0.97 mg
Other constituentsQuantity
Water83.01 g
Cholesterol0.0013 g
Percentages estimated using US recommendations for adults,[1] except for potassium, which is estimated based on expert recommendation from the National Academies.[2]

Shrimp and prawn are types of sea animals that are consumed worldwide. Although shrimp and prawns belong to different suborders of Decapoda, they are very similar in appearance and the terms are often used interchangeably in commercial farming and wild fisheries. A distinction is drawn in recent aquaculture literature, which increasingly uses the term "prawn" only for the saltwater forms of palaemonids and "shrimp" for the marine penaeids.[3] They are the animals most commonly used and killed for food production.[4]

In the United Kingdom, the word "prawn" is more common on menus than "shrimp"; the opposite is the case in North America. The term "prawn" is also loosely used for any large shrimp, especially those that come 15 (or fewer) to the pound (such as "king prawns", yet sometimes known as "jumbo shrimp"). Australia and some other Commonwealth nations follow this British usage to an even greater extent, using the word "prawn" almost exclusively. When Australian comedian Paul Hogan used the phrase, "I'll slip an extra shrimp on the barbie for you" in an American television advertisement,[5] it was intended to make what he was saying easier for his American audience to understand, and was thus a deliberate distortion of what an Australian would typically say. In Britain very small crustaceans with a brownish shell are called shrimp, and are used to make potted shrimps. They are also used in dishes where they are not the primary ingredient. The French term crevette is often encountered in restaurants.

Shrimp and other shellfish are among the most common food allergens.[6] The Jewish dietary laws called Kashrut forbid the eating of shrimp.[7] Meanwhile, in Islamic dietary law, the Shafi'i, Maliki, Hanbali and Ja'fari schools allow the eating of shrimp, while the Hanafi school does not.


As with other seafood, shrimp is high in protein but low in food energy.

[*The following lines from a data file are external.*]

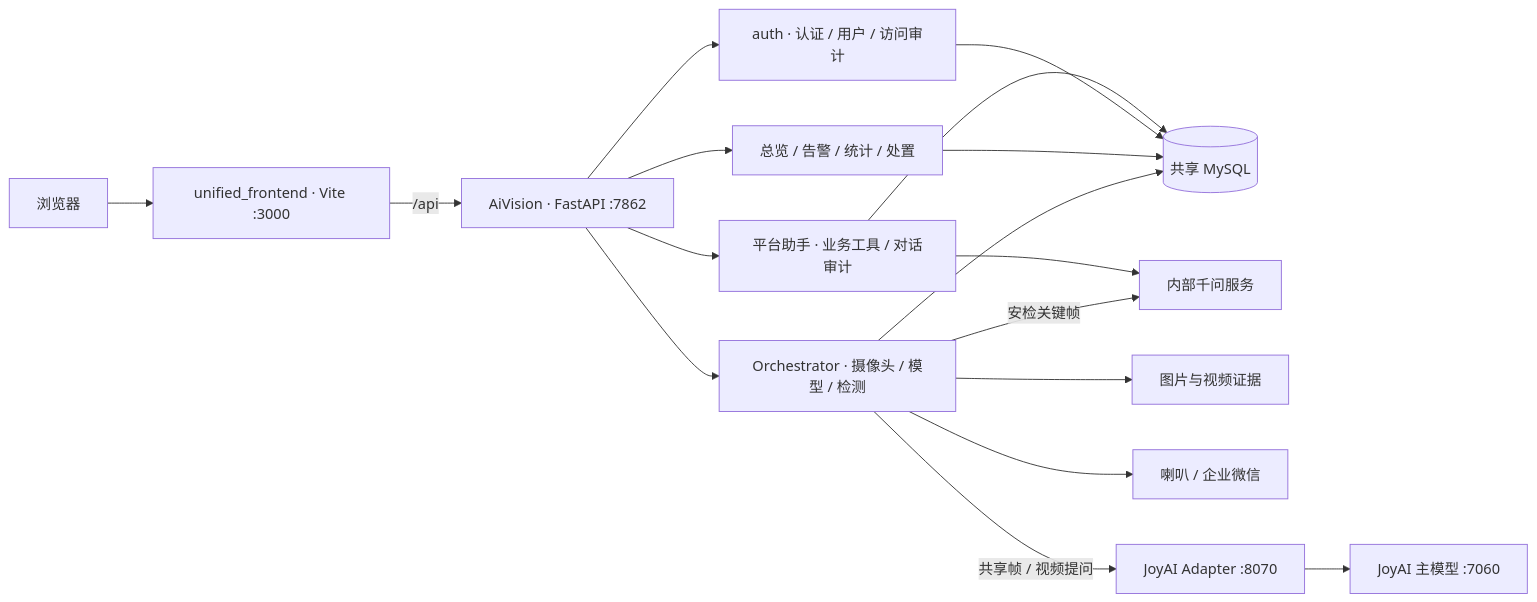
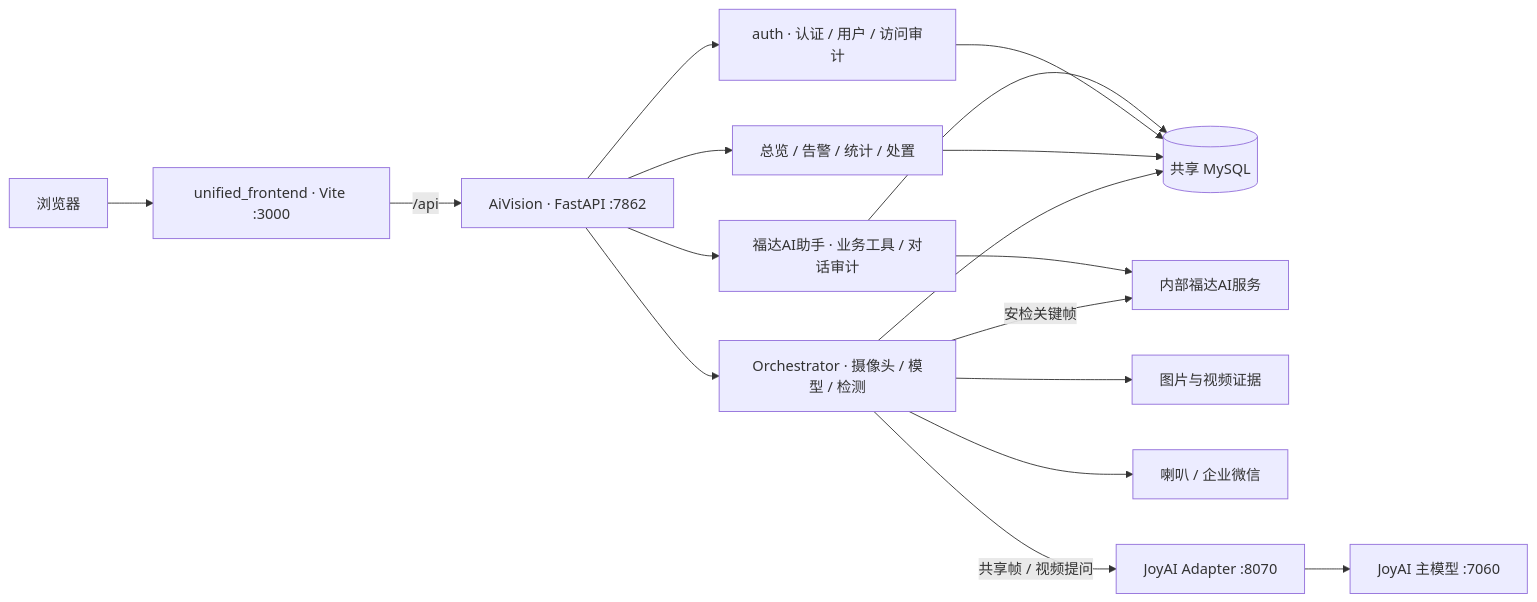
Before and after one commit to asmellperson/CVproject1: the diagram in README.md, drawn with Mermaid. The commit also changed other lines of this file and 30 other files, not shown here.

````diff
--- a/README.md
+++ b/README.md
@@ -9,19 +9,19 @@
 ```mermaid
 flowchart LR
     Browser[浏览器] --> Frontend[unified_frontend · Vite :3000]
     Frontend -->|/api| API[AiVision · FastAPI :7862]
     API --> Auth[auth · 认证 / 用户 / 访问审计]
     API --> Runtime[Orchestrator · 摄像头 / 模型 / 检测]
     API --> Records[总览 / 告警 / 统计 / 处置]
-    API --> Assistant[平台助手 · 业务工具 / 对话审计]
+    API --> Assistant[福达AI助手 · 业务工具 / 对话审计]
     Assistant --> DB
     Assistant --> Qwen
     Auth --> DB[(共享 MySQL)]
     Records --> DB
     Runtime --> DB
     Runtime --> Media[图片与视频证据]
     Runtime --> Notify[喇叭 / 企业微信]
-    Runtime -->|安检关键帧| Qwen[内部千问服务]
+    Runtime -->|安检关键帧| Qwen[内部福达AI服务]
     Runtime -->|共享帧 / 视频提问| JoyAdapter[JoyAI Adapter :8070]
     JoyAdapter --> JoyAI[JoyAI 主模型 :7060]
 ```
````
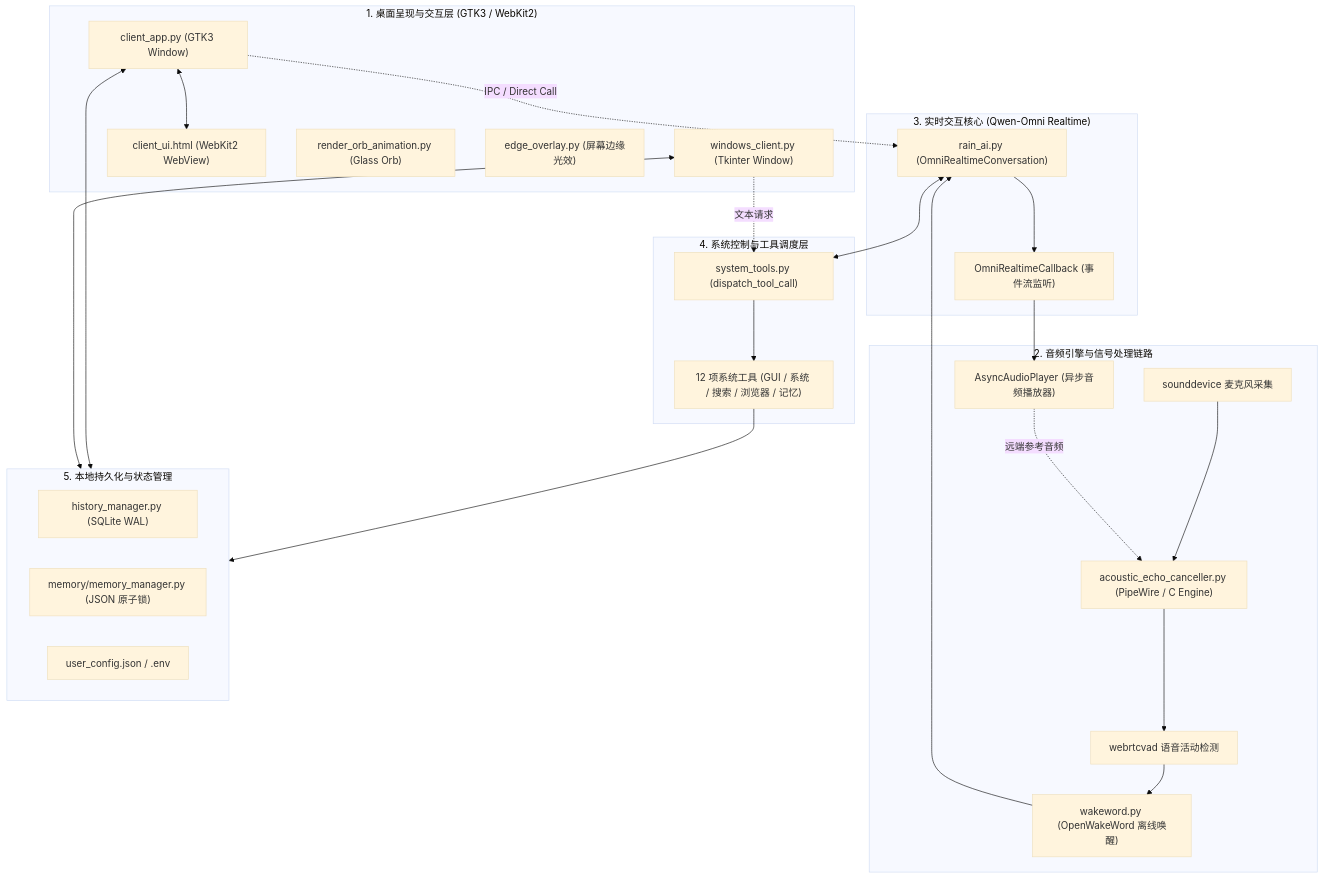
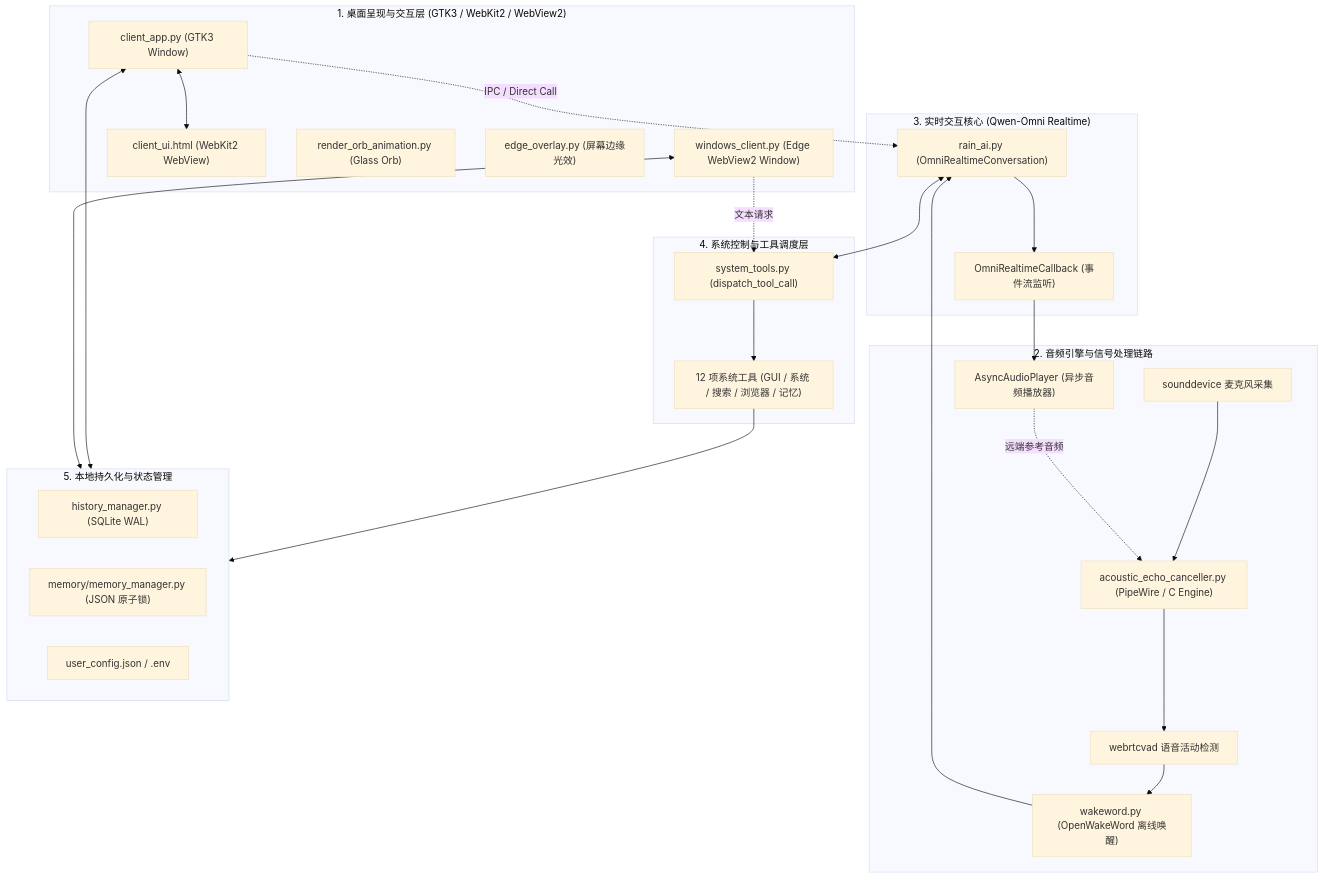
Before and after one commit to Raindarkstar/Jarvis: the diagram in docs/ARCHITECTURE.md, drawn with Mermaid (base theme). The commit also changed other lines of this file and 7 other files, not shown here.

````diff
--- a/docs/ARCHITECTURE.md
+++ b/docs/ARCHITECTURE.md
@@ -11,49 +11,49 @@
 ```mermaid
 flowchart TD
-    subgraph UI_Layer ["1. 桌面呈现与交互层 (GTK3 / WebKit2)"]
+    subgraph UI_Layer ["1. 桌面呈现与交互层 (GTK3 / WebKit2 / WebView2)"]
         ClientApp["client_app.py (GTK3 Window)"]
-        WindowsClient["windows_client.py (Tkinter Window)"]
+        WindowsClient["windows_client.py (Edge WebView2 Window)"]
         WebView["client_ui.html (WebKit2 WebView)"]
         Orb["render_orb_animation.py (Glass Orb)"]
         Overlay["edge_overlay.py (屏幕边缘光效)"]
     end
 
     subgraph Audio_Layer ["2. 音频引擎与信号处理链路"]
         SD["sounddevice 麦克风采集"]
         AEC["acoustic_echo_canceller.py (PipeWire / C Engine)"]
         VAD["webrtcvad 语音活动检测"]
         WW["wakeword.py (OpenWakeWord 离线唤醒)"]
         Player["AsyncAudioPlayer (异步音频播放器)"]
     end
 
     subgraph Core_Layer ["3. 实时交互核心 (Qwen-Omni Realtime)"]
         RealtimeConv["rain_ai.py (OmniRealtimeConversation)"]
         Callback["OmniRealtimeCallback (事件流监听)"]
     end
 
     subgraph Tool_Layer ["4. 系统控制与工具调度层"]
         Dispatcher["system_tools.py (dispatch_tool_call)"]
         Tools["12 项系统工具 (GUI / 系统 / 搜索 / 浏览器 / 记忆)"]
     end
 
     subgraph Storage_Layer ["5. 本地持久化与状态管理"]
         History["history_manager.py (SQLite WAL)"]
         Memory["memory/memory_manager.py (JSON 原子锁)"]
         Config["user_config.json / .env"]
     end
 
     %% 数据流连接
     SD --> AEC --> VAD --> WW --> RealtimeConv
     RealtimeConv --> Callback --> Player
     Player -. 远端参考音频 .-> AEC
 
     RealtimeConv <--> Dispatcher
     Dispatcher --> Tools
     Tools --> Storage_Layer
 
     ClientApp <--> WebView
     ClientApp <--> Storage_Layer
     WindowsClient <--> Storage_Layer
     WindowsClient -. 文本请求 .-> Dispatcher
     ClientApp -. IPC / Direct Call .-> RealtimeConv
 ```
````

A shrimp-based meal is also a significant source of cholesterol, from 122 mg to 251 mg per 100 g of shrimp, depending on the method of preparation.[8] Shrimp consumption, however, is considered healthy for the circulatory system because the lack of significant levels of saturated fat in shrimp means that the high cholesterol content in shrimp actually improves the ratio of LDL to HDL cholesterol and lowers triglycerides.[9]

Shrimp are high in levels of omega-3s (generally beneficial) and low in levels of mercury (generally toxic),[10] with an FDA study in 2010 showing a level of 0.001 parts per million, analysing only methylmercury.[11]


Preparing shrimp for consumption usually involves removing the head, shell, tail, and "sand vein". A notable exception is drunken shrimp, a dish using freshwater shrimp that is often eaten alive, but immersed in ethanol to make consumption easier.[12]

To shell a shrimp, the tail is held while gently removing the shell around the body. The tail can be detached completely at this point, or left attached for presentation purposes.

Although the head and shell are generally removed before consumption, they are edible when cooked.[13]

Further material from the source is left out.